Baroness / Photo by Chad Kamenshine

7. Kacey Musgraves
The closest a Bonnaroovian could get to the Grand Ole Opry without driving an hour out of town was Kacey Musgraves — and the only thing about her that’s Nashville-polished is her voice. She covered Weezer with pedal steel (“Island in the Sun”), turned her own “Step Off” into a venue-appropriate reggae number and a Bob Marley sing-along (“Three Little Birds”), talked about drugs like she was Trinidad Jame$ (“I’m tripping out right now, I’ve always wanted to play Bonnaroo. Who’s actually tripping at Bonnaroo?”), and extended the liberal-for-country lyrics of “Follow Your Arrow” (“Make lots of noise / Kiss lots of boys / Or kiss lots of girls / If that’s something you’re into”) to include the do-anything spirit of festival life. Even when her band went Mumford-style country throwback — acoustic guitar, upright bass, dobro, two-piece kit — for Buck Owens’ “Act Naturally,” her drummer was still moving his own floor tom like a punk band launching into a side project at a basement show. Bonnaroo’s one representive of contemporary mainstream country shined because she was such a unique, left-of-center representative. “This is super-exciting for me,” Musgraves gushed. “I only got to come here one time. I snuck in. It was this stage, I got to see Nine Inch Nails. But I don’t remember much.” C.W.

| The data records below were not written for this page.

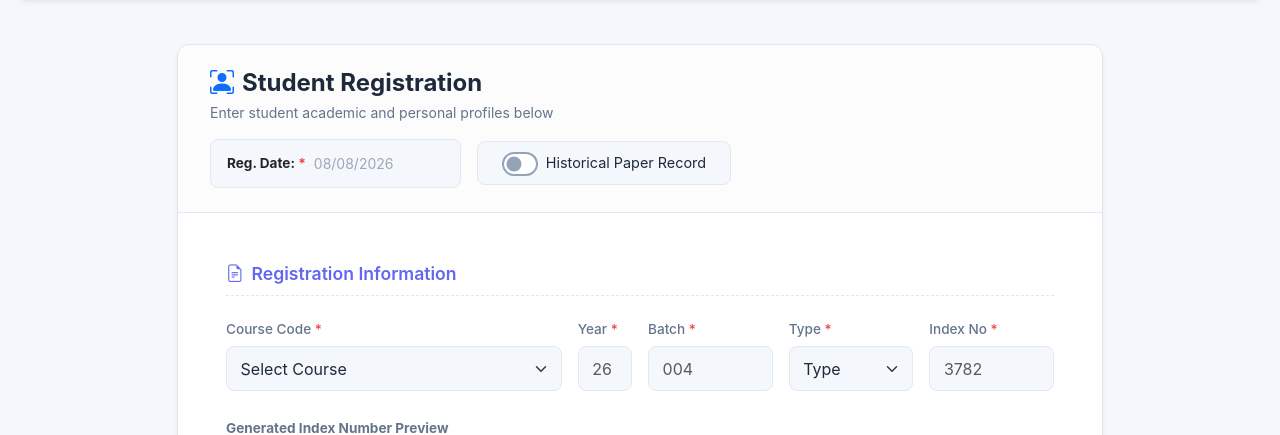
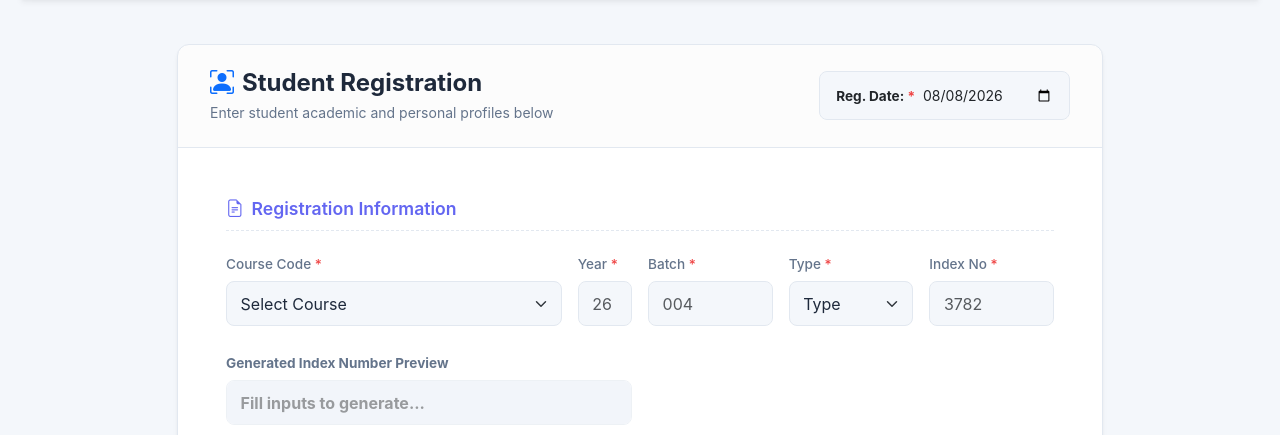
Before and after one commit to dilitha21/Beetacom-sms, a PHP site: page /add_student.php in a window 1280 px wide. Shown: the part 89-524 px from the top of the page. Run offline with PHP 8.4, Linux system fonts and the light colour scheme; the visitor is signed in with stand-in values (Sample User, id 1).

Commit message:
Remove historical paper record toggle and dashboard columns, and allow normal interactive registration date selection

```diff
--- a/add_student.php
+++ b/add_student.php
@@ -23,7 +23,7 @@ if ($_SERVER['REQUEST_METHOD'] === 'POST') {
         $batch_number       = trim($_POST['batch_number'] ?? '');
         $is_nvq             = trim($_POST['is_nvq'] ?? '');
         $sequence_number    = trim($_POST['sequence_number'] ?? '');
-        $is_historical      = isset($_POST['is_historical']) ? 1 : 0;
+        $is_historical      = 0; // Historical records are no longer created
         $registration_date  = trim($_POST['registration_date'] ?? '');
         $name               = trim($_POST['name'] ?? '');
         $address            = trim($_POST['address'] ?? '');
@@ -68,8 +68,8 @@ if ($_SERVER['REQUEST_METHOD'] === 'POST') {
         $beetaa_kids        = isset($_POST['beetaa_kids']) ? 1 : 0;
         $other_course       = isset($_POST['other_course']) ? 1 : 0;
 
-        // Default registration date to today if not historical (for backend fallback security)
-        if (!$is_historical) {
+        // Default registration date to today if empty
+        if (empty($registration_date)) {
             $registration_date = date('Y-m-d');
         }
 
@@ -364,18 +364,12 @@ include 'header.php';
                                 <p class="text-muted mb-0 small">Enter student academic and personal profiles below</p>
                             </div>
 
-                            <!-- Toggle & Date Container -->
-                            <div class="d-flex align-items-center gap-3">
+                             <!-- Date Container -->
+                             <div>
                                  <!-- Registration Date -->
                                  <div class="d-flex align-items-center gap-2 px-3 py-2 rounded-3" style="background-color: var(--bg-main); border: 1px solid var(--border-color);">
                                      <label for="registration_date" class="form-label required mb-0 small fw-bold text-dark" style="white-space: nowrap;">Reg. Date:</label>
                                      <input type="date" class="form-control form-control-sm border-0 bg-transparent p-0 text-dark" id="registration_date" name="registration_date" required value="<?php echo isset($_POST['registration_date']) ? htmlspecialchars($_POST['registration_date']) : ''; ?>" style="box-shadow: none; outline: none; width: 130px;">
-                                </div>
-
-                                <!-- Historical Record Toggle -->
-                                <div class="form-check form-switch px-4 py-2 rounded-3 d-flex align-items-center gap-2 mb-0" style="background-color: var(--bg-main); border: 1px solid var(--border-color);">
-                                    <input class="form-check-input ms-0" type="checkbox" id="is_historical" name="is_historical_check" <?php echo (isset($_POST['is_historical_check']) || (isset($_POST['is_historical']) && $_POST['is_historical'] == 1)) ? 'checked' : ''; ?>>
-                                    <label class="form-check-label" for="is_historical">Historical Paper Record</label>
                                  </div>
                              </div>
                          </div>
@@ -384,8 +378,6 @@ include 'header.php';
 
                              <!-- Hidden Fields -->
                              <input type="hidden" name="csrf_token" value="<?php echo htmlspecialchars($_SESSION['csrf_token']); ?>">
-                            <!-- Mirror historical status for POST -->
-                            <input type="hidden" name="is_historical" id="is_historical_hidden" value="<?php echo (isset($_POST['is_historical_check']) || (isset($_POST['is_historical']) && $_POST['is_historical'] == 1)) ? '1' : '0'; ?>">
 
                             <!-- SECTION 1: REGISTRATION DETAILS -->
                             <div class="form-section-title">
@@ -625,8 +617,6 @@ include 'header.php';
     <!-- Vanilla Javascript Logic -->
     <script>
         document.addEventListener('DOMContentLoaded', function() {
-            const isHistoricalCheckbox = document.getElementById('is_historical');
-            const isHistoricalHiddenInput = document.getElementById('is_historical_hidden');
             const registrationDateInput = document.getElementById('registration_date');
 
             // Function to set registration date to today's date (local timezone)
@@ -638,26 +628,10 @@ include 'header.php';
                 registrationDateInput.value = `${year}-${month}-${day}`;
             };
 
-            // Setup state based on the checkbox status
-            const updateDatePickerState = () => {
-                if (isHistoricalCheckbox.checked) {
-                    registrationDateInput.removeAttribute('readonly');
-                    isHistoricalHiddenInput.value = '1';
-                } else {
-                    registrationDateInput.setAttribute('readonly', true);
-                    isHistoricalHiddenInput.value = '0';
-                    setRegistrationDateToToday();
-                }
-            };
-
             // Initialize on page load (keep user input if form submitted with errors, otherwise default to today)
             if (!registrationDateInput.value) {
                 setRegistrationDateToToday();
             }
-            updateDatePickerState();
-
-            // Handle toggle changes
-            isHistoricalCheckbox.addEventListener('change', updateDatePickerState);
 
             // Elements for Index Number Builder
             const courseCodeSelect = document.getElementById('course_code');
@@ -724,8 +698,7 @@ include 'header.php';
             document.getElementById('resetBtn').addEventListener('click', function(e) {
                 // Let native reset run first, then apply delay to reset dates properly
                 setTimeout(() => {
-                    isHistoricalCheckbox.checked = false;
-                    updateDatePickerState();
+                    setRegistrationDateToToday();
                     handleCourseCodeChange();
                 }, 10);
             });
```
Also changed, not shown: dashboard.php (+0 -8 lines). Lines whose indentation alone changed are shown as unchanged.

Kacey Musgraves / Photo by Ian Witlen

6. Bob Saget
When Danny Tanner took notice of a large gentleman in a knit winter cap taking video of him (something verboten in the Bonnaroo Comedy Theatre ), he transformed seamlessly into the filthy, calmly abrasive Bob Saget of The Aristocrats fame. “You can talk to me,” he told the fan. “I’m your dad. I was Michelle’s father. What’s your name? Aaron? That’s a girl’s name. Are you on the web a lot. Do you whack off to me?” For a huge chunk of the set, Aaron belonged to Saget, who mercilessly berated the fan’s manhood and libido, all to Aaron’s delight. There was also a story about a donkey visiting the Full House set with an erection. K.G.

Bob Saget / Photo by Ian Witlen